He wondered what would happen if he tried to kiss her again…. He started to grin, then stopped short. Get a grip, Rafferty. You’re here to protect her.
True, Allison had grown from a pesky kid into a beautiful, desirable woman. But they didn’t get along well enough for anything longer than a fling, and anything shorter would feel as if he were betraying his friendship with the Whittakers. And that went a long way toward explaining why his attraction to Allison had lain dormant, never acted upon—until tonight.
So, protect her he would, his raging hormonal reaction to her be damned. Just thinking about someone trying to harm Ally had made his blood boil. She might send his libido into overdrive, but she also had some jerk trying to spook her.
Fortunately, he’d been able to persuade her to let him spend the night at her place. But bigger battles lay ahead. She thought she was getting rid of him this morning, but she had another thing coming.
In the morning, Allison dressed for work and got downstairs only to discover Connor was already in the kitchen, dressed in last night’s form-fitting black jeans and white T-shirt—which, to her chagrin, outlined the lean but hard-looking muscles of his chest.He looked up from tossing a pancake and nodded toward the coffeemaker. “Help yourself.”
She guessed she wasn’t getting rid of him just yet. She didn’t have it in her, however, to be irritated about it. “Thanks for making breakfast.” The aroma of the coffee and the smell of pancakes were already seducing her taste buds.

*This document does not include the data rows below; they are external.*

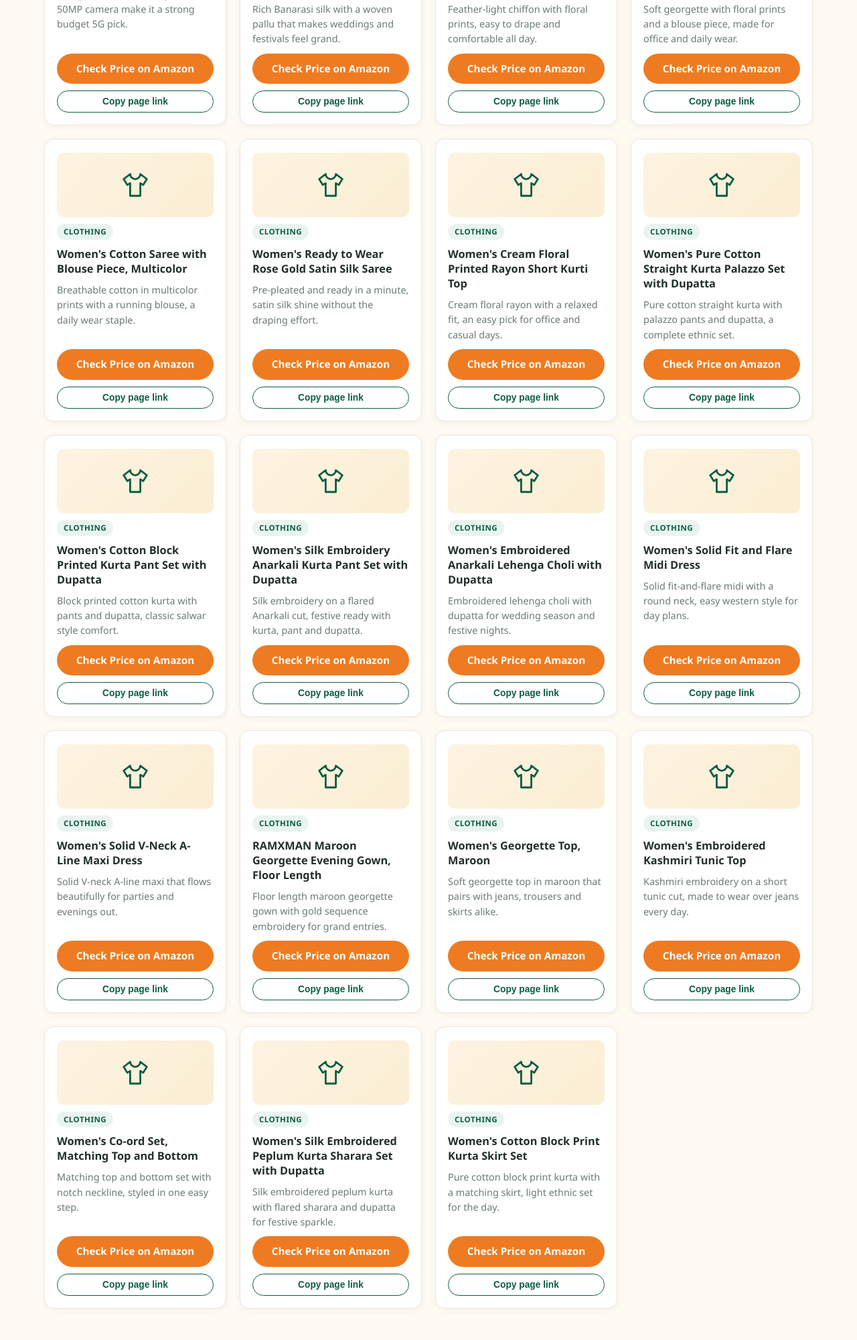
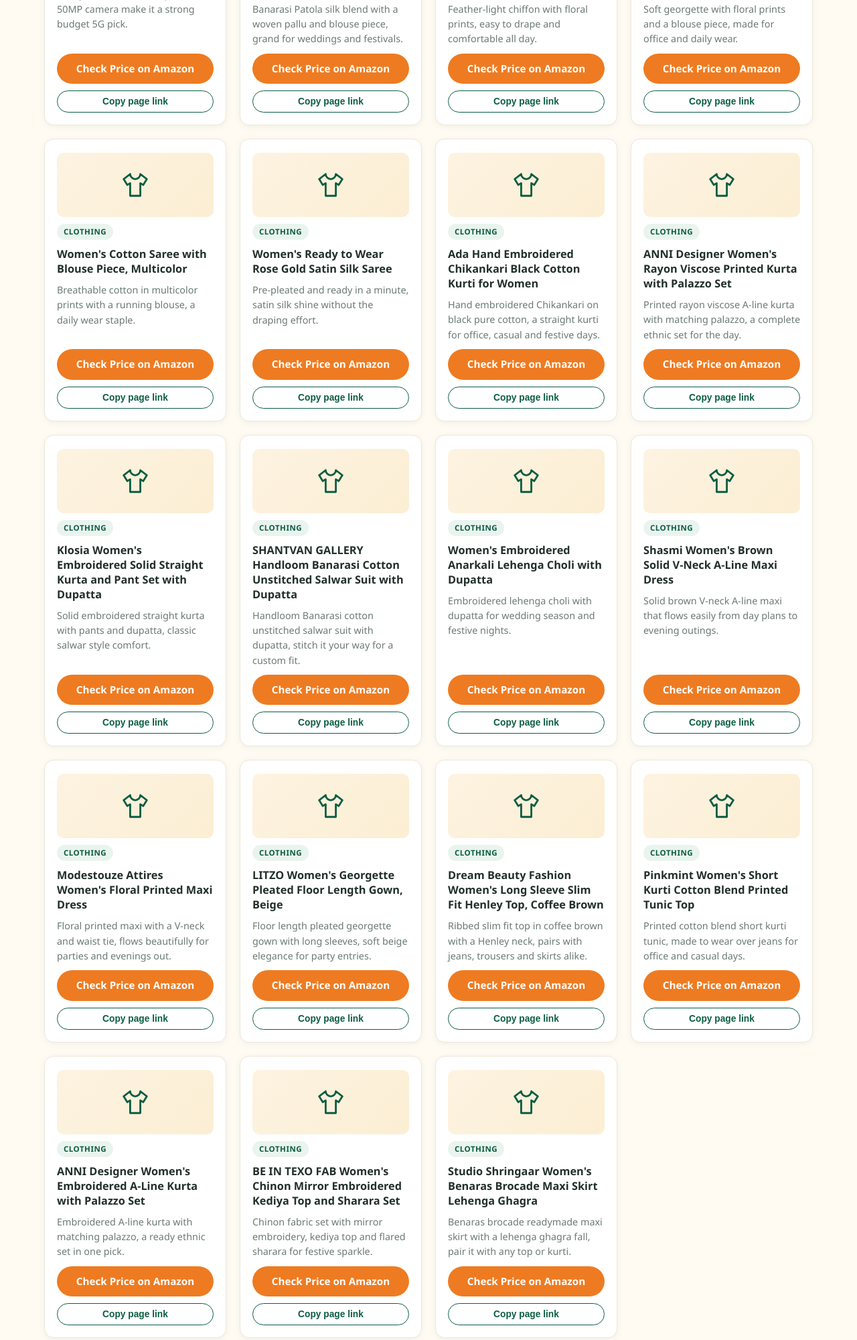
Before and after one commit to findmeproduct/budget-home-picks-india, a plain HTML site: page index.html in a window 1280 px wide. Shown: the part 4980-6980 px from the top of the page at 67% size. Drawn offline with Linux system fonts and the light colour scheme.

Commit message:
Correct 13 clothing product names to match Amazon listings

```diff
--- a/index.html
+++ b/index.html
@@ -366,9 +366,9 @@ var PRODUCTS = [
   {name:"Motorola G57 Power 5G (8GB RAM, 128GB Storage)", category:"Tech", asin:"B0G3TFPN94",
    why:"A huge 7000mAh battery and a 50MP camera make it a strong budget 5G pick.",
    keywords:"motorola g57 power 5g phone 8gb 128gb battery camera"},
-  {name:"Women's Kanjivaram Banarasi Silk Saree with Rich Pallu", category:"Clothing", asin:"B099NX2BGX",
-   why:"Rich Banarasi silk with a woven pallu that makes weddings and festivals feel grand.",
-   keywords:"banarasi silk saree kanjivaram wedding festival women"},
+  {name:"SWORNOF Women's Banarasi Patola Silk Blend Saree with Blouse Piece", category:"Clothing", asin:"B099NX2BGX",
+   why:"Banarasi Patola silk blend with a woven pallu and blouse piece, grand for weddings and festivals.",
+   keywords:"banarasi saree patola silk blend wedding festival women yellow"},
   {name:"Women's Chiffon Floral Printed Saree with Blouse Piece", category:"Clothing", asin:"B0CS6H6SXT",
    why:"Feather-light chiffon with floral prints, easy to drape and comfortable all day.",
    keywords:"chiffon saree floral printed lightweight women"},
@@ -381,45 +381,45 @@ var PRODUCTS = [
   {name:"Women's Ready to Wear Rose Gold Satin Silk Saree", category:"Clothing", asin:"B0CNXZPZWS",
    why:"Pre-pleated and ready in a minute, satin silk shine without the draping effort.",
    keywords:"ready to wear saree satin silk rose gold pre pleated"},
-  {name:"Women's Cream Floral Printed Rayon Short Kurti Top", category:"Clothing", asin:"B073GQJ38Y",
-   why:"Cream floral rayon with a relaxed fit, an easy pick for office and casual days.",
-   keywords:"kurti rayon floral printed cream women short"},
-  {name:"Women's Pure Cotton Straight Kurta Palazzo Set with Dupatta", category:"Clothing", asin:"B0FRY7PBW3",
-   why:"Pure cotton straight kurta with palazzo pants and dupatta, a complete ethnic set.",
-   keywords:"kurti palazzo set cotton kurta dupatta women"},
-  {name:"Women's Cotton Block Printed Kurta Pant Set with Dupatta", category:"Clothing", asin:"B0GRNPZVH7",
-   why:"Block printed cotton kurta with pants and dupatta, classic salwar style comfort.",
-   keywords:"salwar kameez kurta pant set block print cotton dupatta"},
-  {name:"Women's Silk Embroidery Anarkali Kurta Pant Set with Dupatta", category:"Clothing", asin:"B0DWBLDV7S",
-   why:"Silk embroidery on a flared Anarkali cut, festive ready with kurta, pant and dupatta.",
-   keywords:"anarkali suit set silk embroidery kurta pant dupatta"},
+  {name:"Ada Hand Embroidered Chikankari Black Cotton Kurti for Women", category:"Clothing", asin:"B073GQJ38Y",
+   why:"Hand embroidered Chikankari on black pure cotton, a straight kurti for office, casual and festive days.",
+   keywords:"chikankari kurti black cotton hand embroidered women ada"},
+  {name:"ANNI Designer Women's Rayon Viscose Printed Kurta with Palazzo Set", category:"Clothing", asin:"B0FRY7PBW3",
+   why:"Printed rayon viscose A-line kurta with matching palazzo, a complete ethnic set for the day.",
+   keywords:"kurta palazzo set rayon printed anni designer women"},
+  {name:"Klosia Women's Embroidered Solid Straight Kurta and Pant Set with Dupatta", category:"Clothing", asin:"B0GRNPZVH7",
+   why:"Solid embroidered straight kurta with pants and dupatta, classic salwar style comfort.",
+   keywords:"salwar kameez kurta pant set embroidered dupatta klosia"},
+  {name:"SHANTVAN GALLERY Handloom Banarasi Cotton Unstitched Salwar Suit with Dupatta", category:"Clothing", asin:"B0DWBLDV7S",
+   why:"Handloom Banarasi cotton unstitched salwar suit with dupatta, stitch it your way for a custom fit.",
+   keywords:"banarasi salwar suit dress material unstitched cotton dupatta"},
   {name:"Women's Embroidered Anarkali Lehenga Choli with Dupatta", category:"Clothing", asin:"B0GQ9M9SVH",
    why:"Embroidered lehenga choli with dupatta for wedding season and festive nights.",
    keywords:"lehenga choli embroidered wedding dupatta women"},
-  {name:"Women's Solid Fit and Flare Midi Dress", category:"Clothing", asin:"B0FLK6Q7NV",
-   why:"Solid fit-and-flare midi with a round neck, easy western style for day plans.",
-   keywords:"midi dress western fit flare solid women"},
-  {name:"Women's Solid V-Neck A-Line Maxi Dress", category:"Clothing", asin:"B0HCHP4QTY",
-   why:"Solid V-neck A-line maxi that flows beautifully for parties and evenings out.",
-   keywords:"maxi dress women solid v neck a line party"},
-  {name:"RAMXMAN Maroon Georgette Evening Gown, Floor Length", category:"Clothing", asin:"B0H5CV9Q93",
-   why:"Floor length maroon georgette gown with gold sequence embroidery for grand entries.",
-   keywords:"evening gown maroon georgette floor length embroidery"},
-  {name:"Women's Georgette Top, Maroon", category:"Clothing", asin:"B0FP9J3R3P",
-   why:"Soft georgette top in maroon that pairs with jeans, trousers and skirts alike.",
-   keywords:"women top georgette maroon casual"},
-  {name:"Women's Embroidered Kashmiri Tunic Top", category:"Clothing", asin:"B0FZC8WY5G",
-   why:"Kashmiri embroidery on a short tunic cut, made to wear over jeans every day.",
-   keywords:"tunic top kashmiri embroidered short kurti women jeans"},
-  {name:"Women's Co-ord Set, Matching Top and Bottom", category:"Clothing", asin:"B0HG5M56WZ",
-   why:"Matching top and bottom set with notch neckline, styled in one easy step.",
-   keywords:"co-ord set women matching top bottom"},
-  {name:"Women's Silk Embroidered Peplum Kurta Sharara Set with Dupatta", category:"Clothing", asin:"B0H2DX3RLZ",
-   why:"Silk embroidered peplum kurta with flared sharara and dupatta for festive sparkle.",
-   keywords:"sharara set silk embroidered peplum kurta dupatta"},
-  {name:"Women's Cotton Block Print Kurta Skirt Set", category:"Clothing", asin:"B08FYK3VK6",
-   why:"Pure cotton block print kurta with a matching skirt, light ethnic set for the day.",
-   keywords:"ethnic skirt set cotton block print kurta women"}
+  {name:"Shasmi Women's Brown Solid V-Neck A-Line Maxi Dress", category:"Clothing", asin:"B0FLK6Q7NV",
+   why:"Solid brown V-neck A-line maxi that flows easily from day plans to evening outings.",
+   keywords:"maxi dress women brown solid v neck a line shasmi"},
+  {name:"Modestouze Attires Women's Floral Printed Maxi Dress", category:"Clothing", asin:"B0HCHP4QTY",
+   why:"Floral printed maxi with a V-neck and waist tie, flows beautifully for parties and evenings out.",
+   keywords:"maxi dress women floral printed v neck party modestouze"},
+  {name:"LITZO Women's Georgette Pleated Floor Length Gown, Beige", category:"Clothing", asin:"B0H5CV9Q93",
+   why:"Floor length pleated georgette gown with long sleeves, soft beige elegance for party entries.",
+   keywords:"evening gown georgette pleated floor length beige litzo"},
+  {name:"Dream Beauty Fashion Women's Long Sleeve Slim Fit Henley Top, Coffee Brown", category:"Clothing", asin:"B0FP9J3R3P",
+   why:"Ribbed slim fit top in coffee brown with a Henley neck, pairs with jeans, trousers and skirts alike.",
+   keywords:"women top slim fit henley long sleeve coffee brown"},
+  {name:"Pinkmint Women's Short Kurti Cotton Blend Printed Tunic Top", category:"Clothing", asin:"B0FZC8WY5G",
+   why:"Printed cotton blend short kurti tunic, made to wear over jeans for office and casual days.",
+   keywords:"tunic top short kurti printed cotton blend pinkmint women jeans"},
+  {name:"ANNI Designer Women's Embroidered A-Line Kurta with Palazzo Set", category:"Clothing", asin:"B0HG5M56WZ",
+   why:"Embroidered A-line kurta with matching palazzo, a ready ethnic set in one pick.",
+   keywords:"kurta palazzo set embroidered a line anni designer women"},
+  {name:"BE IN TEXO FAB Women's Chinon Mirror Embroidered Kediya Top and Sharara Set", category:"Clothing", asin:"B0H2DX3RLZ",
+   why:"Chinon fabric set with mirror embroidery, kediya top and flared sharara for festive sparkle.",
+   keywords:"sharara set mirror embroidery chinon kediya top women"},
+  {name:"Studio Shringaar Women's Benaras Brocade Maxi Skirt Lehenga Ghagra", category:"Clothing", asin:"B08FYK3VK6",
+   why:"Benaras brocade readymade maxi skirt with a lehenga ghagra fall, pair it with any top or kurti.",
+   keywords:"brocade maxi skirt lehenga ghagra benaras studio shringaar"}
 ];
 
 var state = { category: "All", query: "", sort: "featured" };
```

His lips quirked up, as if in acknowledgement that her statement was dictated only by good manners. “You’re welcome.” He slid a pancake onto a waiting plate. “I never leave the house in the morning without a shot of carbs,” he added, as if by way of explanation for his presence in her kitchen.
When they’d almost finished breakfast, she decided to tackle the bear in the room that they were both ignoring. “The threats are ridiculous. I mean, whoever is making them has to know that even if he gets me off my cases, they’ll still go forward. The DA’s Office will just get another prosecutor to handle them.”